Played said he will never forget his first collegiate game.
“I’ll always remember that game at Kennesaw State. I just remember when we pulled up to the stadium; I had my headphones on and was listening to music. I was sitting there chilling and when we got to the stadium I started smiling. I was happy and laughing the entire time. Some people get serious before a game and won’t talk, but I was out there talking and soaking in the experience. It was my first collegiate game, so I was so happy and grateful to be given the opportunity to play the sport I love.”
As he enters his third year in the program, Player feels comfortable and is ready to help his team succeed both on and off the field.
“Things are now going smooth. I know the ropes,” said Player. “I understand college life and what we are trying to do on and off the football field. I understand what the coaches are trying to do and now I understand the vision. Now it’s easier for me to step in and go with the process.”
Player has grown into a leader and his personality has a lot to do with it.
“The coaches have been telling me I have one of those personalities that people are going to follow and listen to me,” Player said. “You can use it one of two ways – positively or negatively.

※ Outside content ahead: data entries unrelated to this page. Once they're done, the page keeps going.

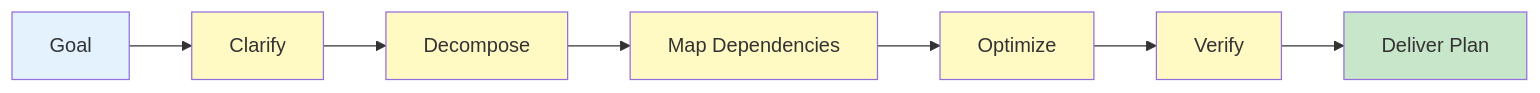
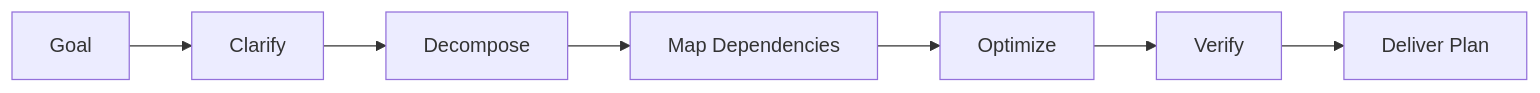
The diagram in instructions/planner/HEARTBEAT.md (CharlesLuxinger/harness-eng-multi-agent), drawn with Mermaid before and after one commit. The commit also changed other lines of this file and 67 other files, not shown here.

````diff
--- a/instructions/planner/HEARTBEAT.md
+++ b/instructions/planner/HEARTBEAT.md
@@ -18,25 +18,17 @@
 ```mermaid
 graph LR
   A["Goal"]
   B["Clarify"]
   C["Decompose"]
   D["Map Dependencies"]
   E["Optimize"]
   F["Verify"]
   G["Deliver Plan"]
   
   A --> B
   B --> C
   C --> D
   D --> E
   E --> F
   F --> G
-  
-  style A fill:#e3f2fd
-  style B fill:#fff9c4
-  style C fill:#fff9c4
-  style D fill:#fff9c4
-  style E fill:#fff9c4
-  style F fill:#fff9c4
-  style G fill:#c8e6c9
 ```
````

With so many young players on our team, I know it’s important to be a positive role model and I have followed the advice of my coaches. I understand what they (the coaches) are saying now and realize that people are going to listen to what I have to say regardless of whether it’s positive or negative. I have started channeling positive energy to make a stronger impact on our team.”
“It’s hard to say a guy who Nasir’s size being immature, but he was still young and trying to figure things out when he first came on campus,” said O’Cain. “But to go to the scout team, fight and battle for the entire 2015 season, and know you are not going to play is extremely difficult. That whole process forced Nasir to mature. Overall, he has improved and gotten so much better. That’s what we want to do as a staff. Obviously, we want to win football games. But the most important thing is to help these young men graduate, and hopefully when they leave they are better men from when they arrived. You can already see that with Nasir. He has matured. He’s a better young man today than he was yesterday and hopefully in the next day you see more improvement.”

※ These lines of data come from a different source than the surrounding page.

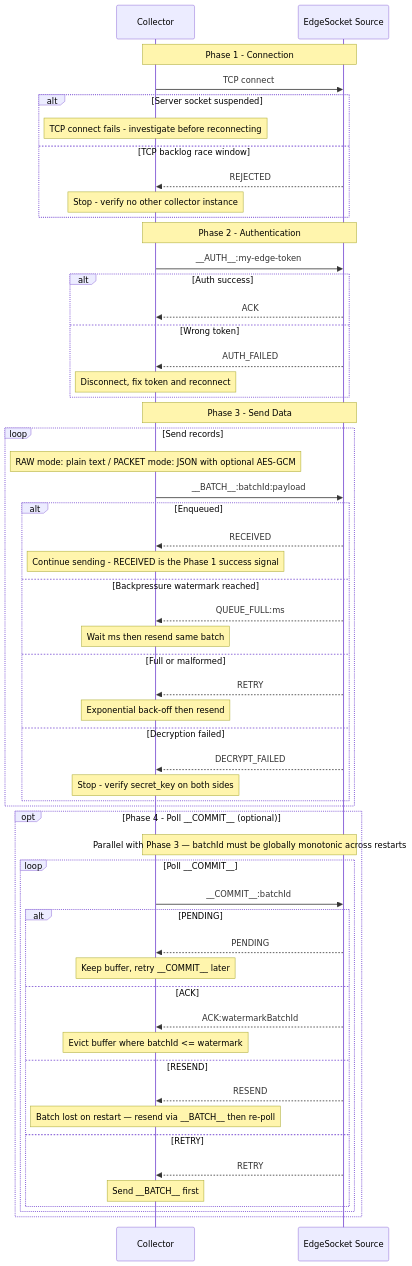
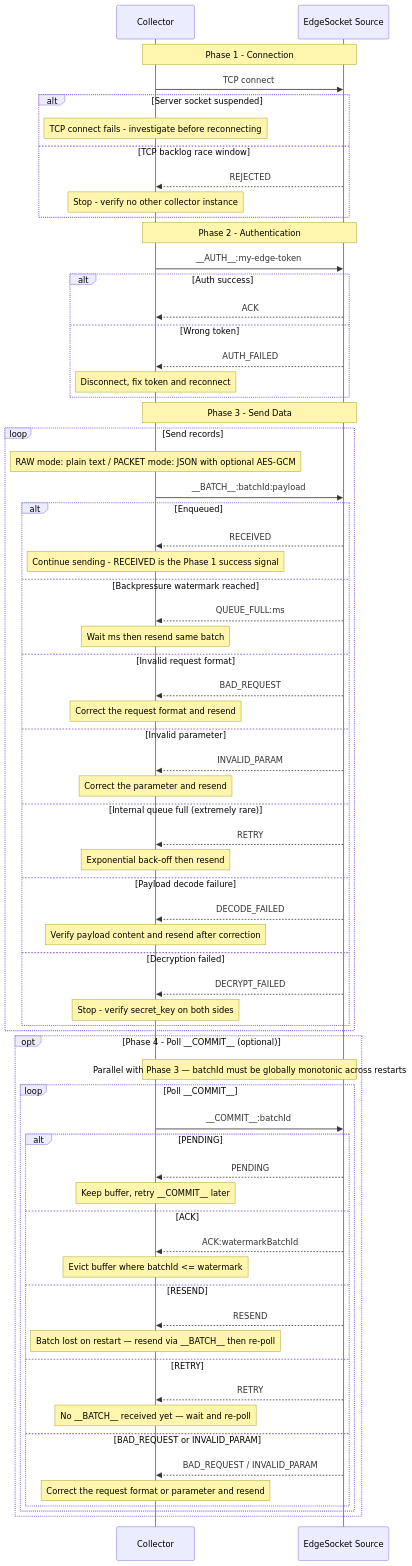
One commit to apache/seatunnel changed the diagram in docs/en/connectors/source/EdgeSocket.md. Above: the diagram before and after it, drawn with Mermaid. The commit also changed other lines of this file and 14 other files, not shown here.

````diff
--- a/docs/en/connectors/source/EdgeSocket.md
+++ b/docs/en/connectors/source/EdgeSocket.md
@@ -354,62 +362,74 @@
 ```mermaid
 sequenceDiagram
       participant C as Collector
       participant S as EdgeSocket Source
 
       Note over C,S: Phase 1 - Connection
       C->>S: TCP connect
       alt Server socket suspended
           Note over C: TCP connect fails - investigate before reconnecting
       else TCP backlog race window
           S-->>C: REJECTED
           Note over C: Stop - verify no other collector instance
       end
 
       Note over C,S: Phase 2 - Authentication
       C->>S: __AUTH__:my-edge-token
       alt Auth success
           S-->>C: ACK
       else Wrong token
           S-->>C: AUTH_FAILED
           Note over C: Disconnect, fix token and reconnect
       end
 
       Note over C,S: Phase 3 - Send Data
       loop Send records
           Note over C: RAW mode: plain text / PACKET mode: JSON with optional AES-GCM
           C->>S: __BATCH__:batchId:payload
           alt Enqueued
               S-->>C: RECEIVED
               Note over C: Continue sending - RECEIVED is the Phase 1 success signal
           else Backpressure watermark reached
               S-->>C: QUEUE_FULL:ms
               Note over C: Wait ms then resend same batch
-          else Full or malformed
+          else Invalid request format
+              S-->>C: BAD_REQUEST
+              Note over C: Correct the request format and resend
+          else Invalid parameter
+              S-->>C: INVALID_PARAM
+              Note over C: Correct the parameter and resend
+          else Internal queue full (extremely rare)
               S-->>C: RETRY
               Note over C: Exponential back-off then resend
+          else Payload decode failure
+              S-->>C: DECODE_FAILED
+              Note over C: Verify payload content and resend after correction
           else Decryption failed
               S-->>C: DECRYPT_FAILED
               Note over C: Stop - verify secret_key on both sides
           end
       end
 
       opt Phase 4 - Poll __COMMIT__ (optional)
           Note over C,S: Parallel with Phase 3 — batchId must be globally monotonic across restarts
           loop Poll __COMMIT__
               C->>S: __COMMIT__:batchId
               alt PENDING
                   S-->>C: PENDING
                   Note over C: Keep buffer, retry __COMMIT__ later
               else ACK
                   S-->>C: ACK:watermarkBatchId
                   Note over C: Evict buffer where batchId <= watermark
               else RESEND
                   S-->>C: RESEND
                   Note over C: Batch lost on restart — resend via __BATCH__ then re-poll
               else RETRY
                   S-->>C: RETRY
-                  Note over C: Send __BATCH__ first
+                  Note over C: No __BATCH__ received yet — wait and re-poll
+              else BAD_REQUEST or INVALID_PARAM
+                  S-->>C: BAD_REQUEST / INVALID_PARAM
+                  Note over C: Correct the request format or parameter and resend
               end
           end
       end
 ```
````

Last season, Player knew his emotions got the better of him at times and that is why he is working being more positive.
“I was really frustrated a lot last year. I feel if you’re an emotional wreck, then you can’t focus on what you are supposed to do. I know there were a couple of games when I was out there mad and wasn’t thinking straight. I realized that didn’t help the situation, so now I am focusing on keeping my head on straight and making sure I am doing my job.
“I have to let myself know it’s just a game and I can’t pay attention to the things I have no control over. There are some things that are not going to go our way – whether it’s not getting a call we wanted or not making a play – so I just have to focus on my job and do what I can to help the team win.”
One thing is for certain, Player and his Buccaneer teammates want to get the win Saturday night when they open up their new stadium against Limestone.
“I am really excited to get in there and play that first game,” Player said. “It’s a place we can finally call home. This stadium is not only for us, but it’s big part of our campus and community. I can’t wait to see it packed for that first game.”